The Martyrs of
Martyrs of Valencia were mostly clergy and religious from the Spanish Civil War
who were beatified in October 2007 by Pope John Paul II. This was the largest
number of persons (233) beatified at once up to that time. They originated from
all parts of Spain but most served and died in the diocese of Valencia.Some
6000 clergy and religious were executed in Spain during the Spanish Civil War.
Spanish Civil War was fought from July 17, 1936 to April 1, 1939 between the
Republicans who were loyal to the established Spanish Republic and the
Nationalists, a rebel group led by General Francisco Franco. The Nationalists
prevailed, and Franco led a fascist dictatorship over Spain for the next 36
years, from 1939 until his death in 1975.The Nationalist forces received
munitions and soldiers from Nazi Germany and Fascist Italy, while the Soviet
Union and Mexico intervened in support of the Republican side. Other countries
such as Britain and Francemaintained an official policy of non-intervention.The
war became notable for the passion and political division it generated and for
the atrocities committed by both sides in the war.
of the Spanish martyrs is controversial, not least because of the Spanish
churches’ identification with the Nationalist cause during the civil
war. However,as John Paul pointed out,those who died in these cases “were not
involved in political or ideological struggles nor did they want to be
concerned with them” and “they died solely for religious motives.”He made
special mention of Maria Teresa Ferragud, one of the lay companions from
Valencia. She was an 83-year-old woman who was executed along with her four
daughters --all nuns in contemplative orders.
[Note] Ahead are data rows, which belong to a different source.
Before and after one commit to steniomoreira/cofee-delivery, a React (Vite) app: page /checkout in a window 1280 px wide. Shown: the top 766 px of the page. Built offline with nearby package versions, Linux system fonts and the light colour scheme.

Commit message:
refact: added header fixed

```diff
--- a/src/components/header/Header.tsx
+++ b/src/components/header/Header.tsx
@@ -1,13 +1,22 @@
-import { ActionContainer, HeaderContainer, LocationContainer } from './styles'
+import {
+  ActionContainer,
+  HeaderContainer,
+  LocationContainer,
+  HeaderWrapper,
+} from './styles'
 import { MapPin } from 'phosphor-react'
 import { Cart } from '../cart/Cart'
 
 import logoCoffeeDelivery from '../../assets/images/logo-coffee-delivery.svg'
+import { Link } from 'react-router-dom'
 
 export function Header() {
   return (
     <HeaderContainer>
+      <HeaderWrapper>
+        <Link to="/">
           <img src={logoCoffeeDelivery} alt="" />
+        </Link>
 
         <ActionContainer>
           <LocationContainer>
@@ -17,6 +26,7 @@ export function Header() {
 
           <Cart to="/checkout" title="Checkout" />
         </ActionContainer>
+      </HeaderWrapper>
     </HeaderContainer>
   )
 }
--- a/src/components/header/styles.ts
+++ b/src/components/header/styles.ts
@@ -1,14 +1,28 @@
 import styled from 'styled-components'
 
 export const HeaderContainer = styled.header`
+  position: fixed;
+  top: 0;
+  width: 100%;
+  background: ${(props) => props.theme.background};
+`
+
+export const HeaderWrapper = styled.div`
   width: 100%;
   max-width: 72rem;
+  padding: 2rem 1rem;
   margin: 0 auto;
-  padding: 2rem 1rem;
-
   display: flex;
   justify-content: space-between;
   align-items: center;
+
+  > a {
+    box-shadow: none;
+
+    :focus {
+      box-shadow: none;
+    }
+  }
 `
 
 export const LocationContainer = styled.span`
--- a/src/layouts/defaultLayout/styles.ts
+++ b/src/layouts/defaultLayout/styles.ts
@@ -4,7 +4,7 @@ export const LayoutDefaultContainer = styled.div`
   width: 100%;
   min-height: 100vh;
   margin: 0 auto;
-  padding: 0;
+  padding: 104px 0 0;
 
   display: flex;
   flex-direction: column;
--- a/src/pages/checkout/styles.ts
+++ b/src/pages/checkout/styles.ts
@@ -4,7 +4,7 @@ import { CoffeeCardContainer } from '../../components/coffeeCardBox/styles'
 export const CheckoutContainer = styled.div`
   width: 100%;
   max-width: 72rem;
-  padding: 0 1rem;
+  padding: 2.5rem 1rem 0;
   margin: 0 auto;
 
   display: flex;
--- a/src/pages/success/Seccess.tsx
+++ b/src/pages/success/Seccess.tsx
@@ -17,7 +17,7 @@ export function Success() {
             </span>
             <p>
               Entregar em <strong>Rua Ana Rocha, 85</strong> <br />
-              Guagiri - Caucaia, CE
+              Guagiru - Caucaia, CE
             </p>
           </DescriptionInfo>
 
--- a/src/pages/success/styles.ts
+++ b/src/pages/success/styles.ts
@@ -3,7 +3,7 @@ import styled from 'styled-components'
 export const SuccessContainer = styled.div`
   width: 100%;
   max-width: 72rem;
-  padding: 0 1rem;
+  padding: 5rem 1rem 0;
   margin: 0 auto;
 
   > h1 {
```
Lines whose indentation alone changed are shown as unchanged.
addition to Ferragud and her daughters, the Pope made special mention of
Francesco Castello Aleu, a 22-year-old layman, and German Gozalba, at age 23
just two months into the priesthood. He also made reference to Consuela and
Maria Dolores Aguiar-Mella, two lay companions of Maria Baldilou Bullit, and
the first people from Uruguay to be beatified.
in this war was Father Vincente Cabanes, the Superior of a community of Third
Order Capuchins of Our Lady of Sorrows. Fr. Cabanes also oversaw a community
of troubled young men. Fr.Cabanesand others of his congregation were targeted
by anti-Catholic militants, and on the night of September 27, 1936, Father was
arrested in a home where he had taken refuge. As the militants were
transporting him to Orduna, they claimed he had renounced his faith, but he
denied this by showing them the crucifix he wore. In Orduan, the militants
forced Fr. Cabanes into a ditch where they beat him with their rifle butts.
They left him terribly wounded, but he was able to drag himself to a nearby
house where he asked for a priest and a doctor. He continued to clutch his
crucifix as he was taken to the hospital. He refused to identify the
militants who had beaten him. He said only that he forgave them.
Unfortunately, he died two days later from his wounds.